Merlot Salvation

Cool (climate) Merlot!

Merlot was our salvation. Merlot almost destroyed us. Both of these statements are true. However, this is more of a story of how fashion impacts winegrowing than anything. 

Merlot was a relatively obscure grape when I entered the wine world in the 80’s. Our goal was to grow Pinot Noir but we saw opportunity with Merlot. Very little was known about the grape (most people pronounced it mare-lät) and very little was planted. Other than a few boutique brands, you rarely saw Merlot on a label. In 1980, there were around 700 acres of Merlot in Napa. For comparison, there were around 2300 acres of Pinot Noir – a number that hasn’t changed much to this day. Napa Merlot peaked around 2001 with around 7500 acres and today we have around 4600 acres left. Merlot rocketed to success and then fell from grace…and we were caught in the middle of the vortex.

We were first and foremost Pinot Noir producers, but we had a problem: Pinot Noir wasn’t popular when we started. We needed to hedge our bets, so in addition to Pinot Noir, we planted Chardonnay because it was popular and Merlot because we felt it was underplanted and was about to be “discovered.” It caught us by surprise when Merlot took off so quickly. As sommelier/author Kelli White wrote in the GuildSomm blog about California Merlot: “The Merlot phenomenon seemed to sneak up on California during the 1980s, with total acreage hovering between 2,000 and 4,000 for much of the decade. By 1991, however, that figure doubled to over 8,000 and would reach nearly 50,000 acres (California total) by 2000.” Today the total acreage is around 38,500.

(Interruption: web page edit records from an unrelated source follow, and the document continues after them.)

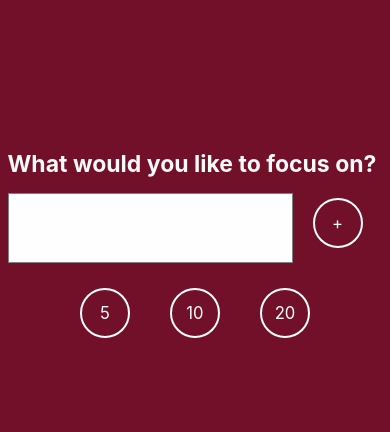
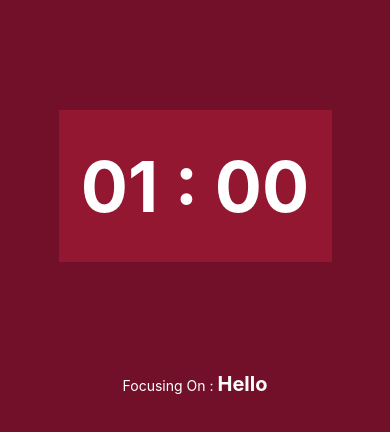
Before and after one commit to nooranasrin/Focus-Time, a React Native app: screen / in a window 390 px wide. Shown: the top 432 px of the page. Built offline with nearby package versions, Linux system fonts and the light colour scheme.

Commit message:
Added basic Timer and counter components

```diff
--- a/App.js
+++ b/App.js
@@ -1,7 +1,7 @@
 import React from 'react';
 import { Text, View } from 'react-native';
 import styles from './App.styles';
-import Focus from './src/components/Focus/Focus';
+import Focus from './src/components/focus/Focus';
 
 export default function App() {
   return (
--- a/App.styles.js
+++ b/App.styles.js
@@ -5,7 +5,6 @@ const styles = StyleSheet.create({
     flex: 1,
     backgroundColor: '#721029',
     alignItems: 'center',
-    paddingTop: 150,
   },
 });
 
--- a/src/components/Focus/Focus.js
+++ b/src/components/Focus/Focus.js
@@ -1,26 +1,29 @@
 import React, { useState } from 'react';
-import { View, Text, TextInput } from 'react-native';
+import { View, Text } from 'react-native';
 import style from './Focus.styles';
-import RoundedButton from '../RoundedButton/RoundedButton';
+import RoundedButton from '../roundedButton/RoundedButton';
+import FocusItem from '../focusItem/FocusItem';
+import Timer from '../timer/Timer';
 
 const Focus = () => {
-  const [focusItem, setFocusItem] = useState('');
+  const [focusItem, setFocusItem] = useState('Hello');
+
+  if (focusItem) {
+    return <Timer focusItem={focusItem} />;
+  }
 
   return (
-    <View>
+    <View style={style.focusItemContainer}>
       <Text style={style.focusText}>What would you like to focus on?</Text>
+      <FocusItem
+        button={{ text: '+', size: 50, extraStyle: style.button(22) }}
+        onChange={setFocusItem}
+        row={style.row}
+      />
       <View style={style.row}>
-        <TextInput
-          value={focusItem}
-          onChangeText={setFocusItem}
-          style={style.focusInput}
-        />
-        <RoundedButton text={'+'} size={50} />
-      </View>
-      <View style={style.row}>
-        <RoundedButton text={'5'} size={50} />
-        <RoundedButton text={'10'} size={50} />
-        <RoundedButton text={'20'} size={50} />
+        <RoundedButton extraStyle={style.button(70)} text={'5'} size={70} />
+        <RoundedButton extraStyle={style.button(70)} text={'10'} size={70} />
+        <RoundedButton extraStyle={style.button(70)} text={'20'} size={70} />
       </View>
     </View>
   );
--- a/src/components/Focus/Focus.styles.js
+++ b/src/components/Focus/Focus.styles.js
@@ -1,24 +1,20 @@
 import { StyleSheet } from 'react-native';
 
 const style = StyleSheet.create({
-  focusInput: {
-    height: 70,
-    width: 285,
-    backgroundColor: '#fffefe',
-    borderColor: 'gray',
-    borderWidth: 1,
-    textAlign: 'center',
-    marginTop: 15,
-  },
   focusText: {
     fontSize: 23,
     color: '#fbfafa',
     fontWeight: 'bold',
   },
+  focusItemContainer: {
+    marginTop: 150,
+  },
   row: {
     flexDirection: 'row',
-    justifyContent: 'center',
+    alignItems: 'center',
+    justifyContent: 'space-between',
   },
+  button: margin => ({ marginTop: margin }),
 });
 
 export default style;
--- a/src/components/RoundedButton/RoundedButton.js
+++ b/src/components/RoundedButton/RoundedButton.js
@@ -2,9 +2,11 @@ import React from 'react';
 import { TouchableOpacity, Text } from 'react-native';
 import style from './RoundedButton.styles';
 
-const RoundedButton = ({ text, size }) => {
+const RoundedButton = ({ text, size, extraStyle, onPress }) => {
   return (
-    <TouchableOpacity style={style(size).roundedButton}>
+    <TouchableOpacity
+      style={[style(size).roundedButton, extraStyle]}
+      onPress={onPress}>
       <Text style={style(size).text}>{text}</Text>
     </TouchableOpacity>
   );
--- a/src/components/RoundedButton/RoundedButton.styles.js
+++ b/src/components/RoundedButton/RoundedButton.styles.js
@@ -9,7 +9,7 @@ const style = size =>
       width: size,
       height: size,
       justifyContent: 'center',
-      margin: 20,
+      margin: 10,
     },
     text: {
       fontSize: size / 3,
--- /dev/null
+++ b/src/components/couter/Counter.js
@@ -0,0 +1,24 @@
+import React, { useState } from 'react';
+import { View, Text } from 'react-native';
+import style from './Counter.styles';
+
+const minToMillis = min => min * 1000 * 60;
+
+const formatTime = time => (time < 10 ? `0${time}` : time);
+
+const Counter = ({ minutes }) => {
+  const [milliSeconds, setMilliSeconds] = useState(minToMillis(minutes));
+
+  const remainingMinutes = Math.floor(milliSeconds / 1000 / 60) % 60;
+  const remainingSeconds = Math.floor(milliSeconds / 1000) % 60;
+
+  return (
+    <View style={style.counter}>
+      <Text style={style.time}>
+        {formatTime(remainingMinutes)} : {formatTime(remainingSeconds)}
+      </Text>
+    </View>
+  );
+};
+
+export default Counter;
--- /dev/null
+++ b/src/components/couter/Counter.styles.js
@@ -0,0 +1,17 @@
+import { StyleSheet } from 'react-native';
+
+const style = StyleSheet.create({
+  counter: {
+    backgroundColor: 'rgba(222, 42, 66, 0.3)',
+    height: '30%',
+    justifyContent: 'center',
+  },
+  time: {
+    textAlign: 'center',
+    fontSize: 70,
+    color: 'white',
+    fontWeight: 'bold',
+  },
+});
+
+export default style;
--- /dev/null
+++ b/src/components/focusItem/FocusItem.js
@@ -0,0 +1,26 @@
+import React, { useState } from 'react';
+import { View, TextInput } from 'react-native';
+import style from './FocusItem.styles';
+import RoundedButton from '../roundedButton/RoundedButton';
+
+const FocusItem = ({ row, button, onChange }) => {
+  const [focusItem, setFocusItem] = useState('');
+
+  return (
+    <View style={row}>
+      <TextInput
+        value={focusItem}
+        onChangeText={setFocusItem}
+        style={style.focusInput}
+      />
+      <RoundedButton
+        text={button.text}
+        size={button.size}
+        onPress={() => onChange(focusItem)}
+        extraStyle={button.extraStyle}
+      />
+    </View>
+  );
+};
+
+export default FocusItem;
--- /dev/null
+++ b/src/components/focusItem/FocusItem.styles.js
@@ -0,0 +1,15 @@
+import { StyleSheet } from 'react-native';
+
+const style = StyleSheet.create({
+  focusInput: {
+    height: 70,
+    width: 285,
+    backgroundColor: '#fffefe',
+    borderColor: 'gray',
+    borderWidth: 1,
+    marginTop: 15,
+    padding: 20,
+  },
+});
+
+export default style;
--- /dev/null
+++ b/src/components/timer/Timer.js
@@ -0,0 +1,17 @@
+import React from 'react';
+import { View, Text } from 'react-native';
+import Counter from '../couter/Counter';
+import style from './Timer.styles';
+
+const Timer = ({ focusItem }) => {
+  return (
+    <View style={style.timer}>
+      <Counter minutes={1} />
+      <Text style={style.title}>
+        Focusing On : <Text style={style.task}>{focusItem}</Text>
+      </Text>
+    </View>
+  );
+};
+
+export default Timer;
--- /dev/null
+++ b/src/components/timer/Timer.styles.js
@@ -0,0 +1,20 @@
+import { StyleSheet } from 'react-native';
+
+const style = StyleSheet.create({
+  title: {
+    color: 'white',
+    textAlign: 'center',
+  },
+  task: {
+    fontWeight: 'bold',
+    color: 'white',
+    fontSize: 20,
+  },
+  timer: {
+    width: '70%',
+    flex: 0.6,
+    justifyContent: 'space-evenly',
+  },
+});
+
+export default style;
```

We, as a new struggling winery, could not ignore the success we were having with Merlot before Pinot Noir became popular. It wasn’t just financial success; we discovered our cool Carneros vineyards were ideal for the early ripening Merlot grape and the attention to detail we learned from working with Pinot Noir paid off in Merlot that was more elegant and vibrant than most. But the big companies saw opportunity in anything labeled Merlot and soon the plantings skyrocketed and the overall quality in the market took a nose-dive. Merlot went from being the default red wine of choice in the nineties to being the butt of a joke sometime in the aughts. Overnight, Merlot was out of fashion as sales dropped by 50% and almost no one wanted to taste a wine labelled Merlot, let alone buy a bottle. It is easy to blame the movie “Sideways” for the popularity shift, but the movie just made public what we had all been saying for years – Merlot was being planted in the wrong areas, it was overproduced and haphazardly made with the emphasis on technique over growing region.

The downfall of Merlot was a financial hit that almost tipped the scales against us as a grower winery – it is hard to pivot when fashions change and your product is coming from vines that hopefully will produce grapes for 30+ years. So we went underground and continued to make better wine based on Merlot. We put more emphasis on blends, we listened to our vineyards and pulled vineyard blocks that did not express Merlot to its fullest… and we waited for the fashionistas to make the unhip hip again. That is beginning to happen. More sommeliers are requesting Merlot and we grow and make one that satisfies the palates of the food-centric consumer as well as the chefs and sommeliers of the world.

We make wines we like to drink. We think that if you grow the right grapes in a location where the sugars evolve with the physiological ripeness of the grapes, you have the opportunity to make delicious wines… because a delicious, well grown and crafted wine is a delicious wine no matter what you call it.

Rob Sinskey